Leading the charge is Garden Reach Shipbuilders (GRSE), a state-owned shipyard under the Ministry of Defense. Last week, GRSE inked a significant deal with German firm Carsten Rehder for the construction of four multi-purpose vessels, each with a capacity of 7,500 metric tons. This agreement marks a strategic pivot for GRSE, traditionally known for building warships.

The Indian government is playing a crucial role in propelling the industry forward. Since 2016, the Shipbuilding Financial Assistance Policy has provided subsidies to domestic shipyards, reaching up to 20% in its initial years. To encourage eco-friendly practices, the policy was recently amended to offer even higher subsidies (up to 30%) for vessels powered by alternative fuels like methanol and ammonia.

This year, the government plans to further bolster the industry with an additional $600 million specifically allocated for building inland vessels. This initiative, along with existing policies, is creating a more attractive environment for shipyards to take on commercial projects.

The benefits of these measures are already evident. Earlier this month, the Goa shipyard, another government-controlled entity, secured an order from Belgian company Jan De Nul for a next-generation dredger. This vessel, designed for operation in small harbors, signifies Goa Shipyard’s growing presence in the global commercial shipbuilding market.

Meanwhile, Udupi Cochin Shipyard, a subsidiary of Cochin Shipyard, recently announced a major deal with Norway’s Wilson ASA. The contract involves the design and construction of eight 6,300-ton dry cargo vessels, with a total estimated value of $131 million.

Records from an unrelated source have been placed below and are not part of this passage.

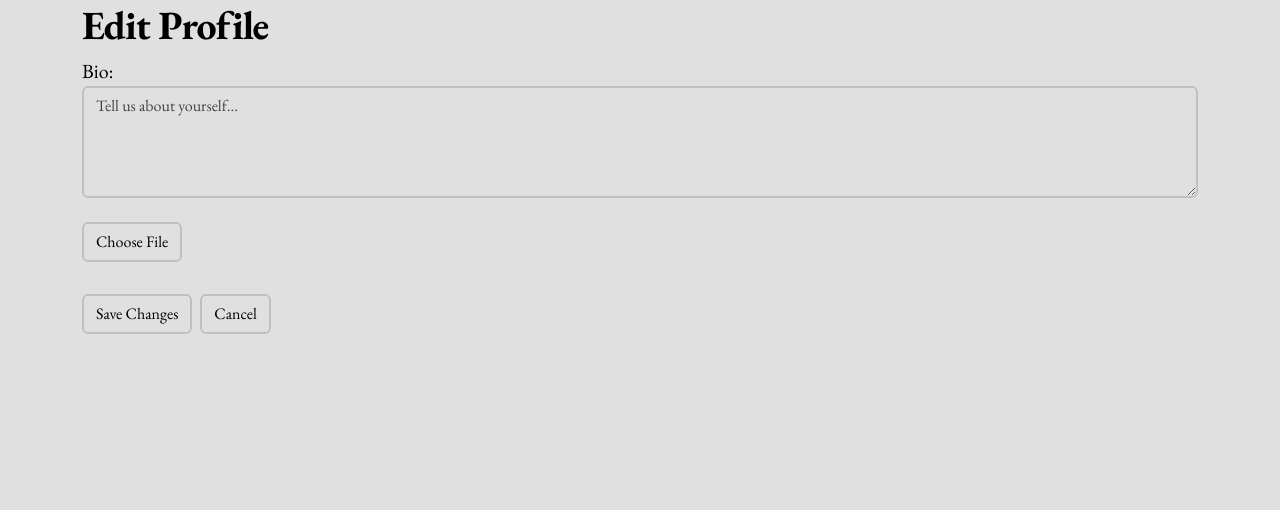
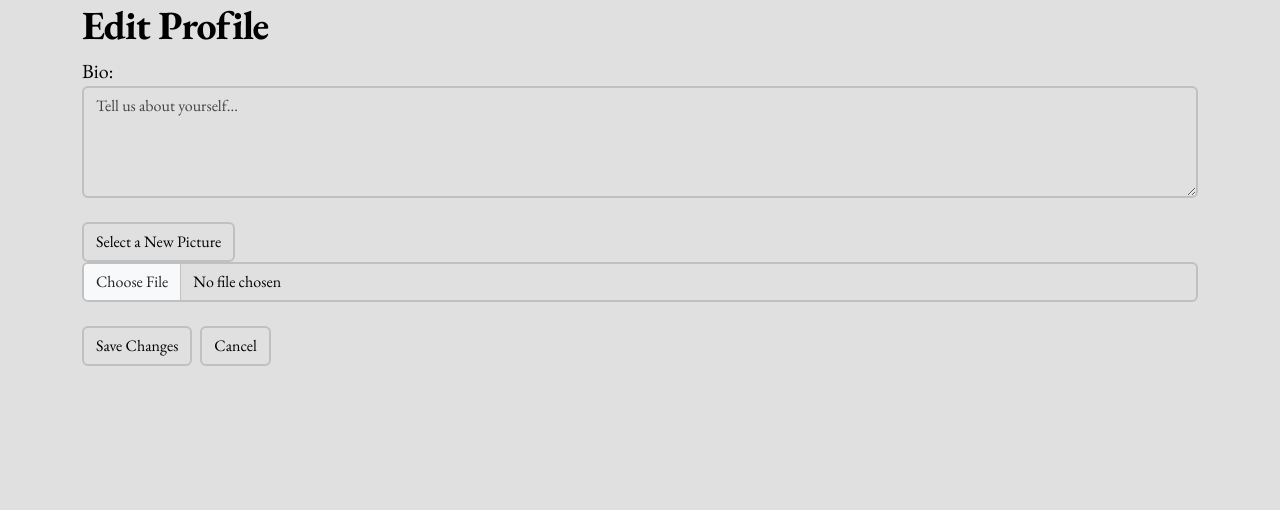
Before and after one commit to seanburnzs/poetryProject, a Django app: page /profile/edit/ in a window 1280 px wide. Shown: the part 115-625 px from the top of the page. Run offline with Django 5.2, Linux system fonts and the light colour scheme; the visitor is signed in with stand-in values (Sample User, id 1); data comes from the database, SQL or seed files in the repository; parts of the project's set-up code (start-up, migrations or seed data) failed here and were passed over; some libraries are stand-ins or nearby versions.

Commit message:
update profile picture upload, remove s3 tests

```diff
--- a/poetry_app/forms.py
+++ b/poetry_app/forms.py
@@ -91,7 +91,7 @@ class ProfileUpdateForm(forms.ModelForm):
                 'cols': 40,
                 'placeholder': 'Tell us about yourself...'
             }),
-            'profile_picture': forms.FileInput(attrs={'class': 'd-none'}),
+            'profile_picture': forms.FileInput(attrs={'class': 'form-control'}),
         }
 
     def clean_profile_picture(self):
--- a/poetry_app/templates/poetry_app/edit_profile.html
+++ b/poetry_app/templates/poetry_app/edit_profile.html
@@ -34,24 +34,20 @@
 
         <!-- Profile Picture Section -->
         <div class="mb-4">
+            <!-- If user already has a profile picture, show it and a Clear button -->
             {% if user.profile.profile_picture %}
-                <div class="d-flex flex-column align-items-start">
-                    <img src="{{ user.profile.profile_picture.url }}" alt="Current Profile Picture" class="current-pfp mb-2">
+                <div class="d-flex flex-column align-items-start mb-3">
+                    <img src="{{ user.profile.profile_picture.url }}" alt="Current Profile Picture"
+                        class="current-pfp mb-2" style="max-width: 150px; border-radius: 50%;">
 
                     <!-- Clear Button -->
                     <button type="button" id="clear-pfp" class="btn btn-theme-primary mb-2">Clear</button>
-
-                    <!-- Change Button -->
-                    <label for="{{ form.profile_picture.id_for_label }}" class="btn btn-theme-secondary">Change</label>
-                    {{ form.profile_picture }}
-                </div>
-            {% else %}
-                <!-- Change Button Only -->
-                <div class="d-flex flex-column align-items-start">
-                    <label for="{{ form.profile_picture.id_for_label }}" class="btn btn-theme-primary mb-2">Choose File</label>
-                    {{ form.profile_picture }}
                 </div>
             {% endif %}
+
+            <!-- Always show the file input in normal form style -->
+            <label for="{{ form.profile_picture.id_for_label }}" class="btn btn-theme-secondary">Select a New Picture</label>
+            {{ form.profile_picture }}
 
             {% if form.profile_picture.errors %}
                 <div class="text-danger mt-2">
--- a/poetry_app/urls.py
+++ b/poetry_app/urls.py
@@ -74,7 +74,6 @@ urlpatterns = [
     # Reactions
     path('poem/<int:poem_id>/add_reaction/', views.add_reaction_to_poem, name='add_reaction_to_poem'),
 
-    path('s3-test/', views.s3_test_view, name='s3_test_view'),
 ]
 
 if settings.NOTIFICATIONS_ENABLED:
--- a/poetry_app/views.py
+++ b/poetry_app/views.py
@@ -35,10 +35,6 @@ logger = logging.getLogger(__name__)
 from collections import defaultdict
 from django.views.generic import ListView, DetailView
 from django.db import IntegrityError
-
-#test
-from storages.backends.s3boto3 import S3Boto3Storage
-from django.http import HttpResponse
 
 def index(request):
     # Featured Poem
@@ -1417,9 +1413,3 @@ def learn(request):
         'query': query,
     }
     return render(request, 'poetry_app/learn.html', context)
-
-#tests
-def s3_test_view(request):
-    storage = S3Boto3Storage()
-    exists = storage.exists('test-file')  # triggers S3 call
-    return HttpResponse(f"S3 call result: {exists}")
```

India currently holds a minuscule share of the global shipbuilding market, dominated by giants like China, South Korea, and Japan. However, the focus on quality, competitive pricing, and the need for fleet replacement – particularly in Europe with its stringent environmental regulations – is presenting an opportunity for Indian shipyards.